### [PROMPT]
Nothing but an exact copy of the data should be output.

Difference listings:
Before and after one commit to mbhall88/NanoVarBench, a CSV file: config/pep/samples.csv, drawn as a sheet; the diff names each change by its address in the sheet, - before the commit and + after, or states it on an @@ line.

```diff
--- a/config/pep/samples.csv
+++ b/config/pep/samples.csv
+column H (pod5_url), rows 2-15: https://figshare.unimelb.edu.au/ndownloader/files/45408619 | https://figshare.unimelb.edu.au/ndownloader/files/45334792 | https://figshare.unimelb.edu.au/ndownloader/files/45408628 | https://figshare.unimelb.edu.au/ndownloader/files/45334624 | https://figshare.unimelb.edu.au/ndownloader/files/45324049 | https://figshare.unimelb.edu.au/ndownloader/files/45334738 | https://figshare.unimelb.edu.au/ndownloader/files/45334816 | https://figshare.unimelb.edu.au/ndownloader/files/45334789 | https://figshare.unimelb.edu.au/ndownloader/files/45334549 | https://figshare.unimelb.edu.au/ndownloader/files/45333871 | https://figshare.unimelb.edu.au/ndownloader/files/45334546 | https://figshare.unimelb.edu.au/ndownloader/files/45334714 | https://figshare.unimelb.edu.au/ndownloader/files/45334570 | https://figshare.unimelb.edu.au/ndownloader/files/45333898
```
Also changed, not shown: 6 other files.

### [OUTPUT]
Before and after one commit to mbhall88/NanoVarBench, a CSV file: config/pep/samples.csv, drawn as a sheet; the diff names each change by its address in the sheet, - before the commit and + after, or states it on an @@ line.

```diff
--- a/config/pep/samples.csv
+++ b/config/pep/samples.csv
+column H (pod5_url), rows 2-15: https://figshare.unimelb.edu.au/ndownloader/files/45408619 | https://figshare.unimelb.edu.au/ndownloader/files/45334792 | https://figshare.unimelb.edu.au/ndownloader/files/45408628 | https://figshare.unimelb.edu.au/ndownloader/files/45334624 | https://figshare.unimelb.edu.au/ndownloader/files/45324049 | https://figshare.unimelb.edu.au/ndownloader/files/45334738 | https://figshare.unimelb.edu.au/ndownloader/files/45334816 | https://figshare.unimelb.edu.au/ndownloader/files/45334789 | https://figshare.unimelb.edu.au/ndownloader/files/45334549 | https://figshare.unimelb.edu.au/ndownloader/files/45333871 | https://figshare.unimelb.edu.au/ndownloader/files/45334546 | https://figshare.unimelb.edu.au/ndownloader/files/45334714 | https://figshare.unimelb.edu.au/ndownloader/files/45334570 | https://figshare.unimelb.edu.au/ndownloader/files/45333898
```
Also changed, not shown: 6 other files.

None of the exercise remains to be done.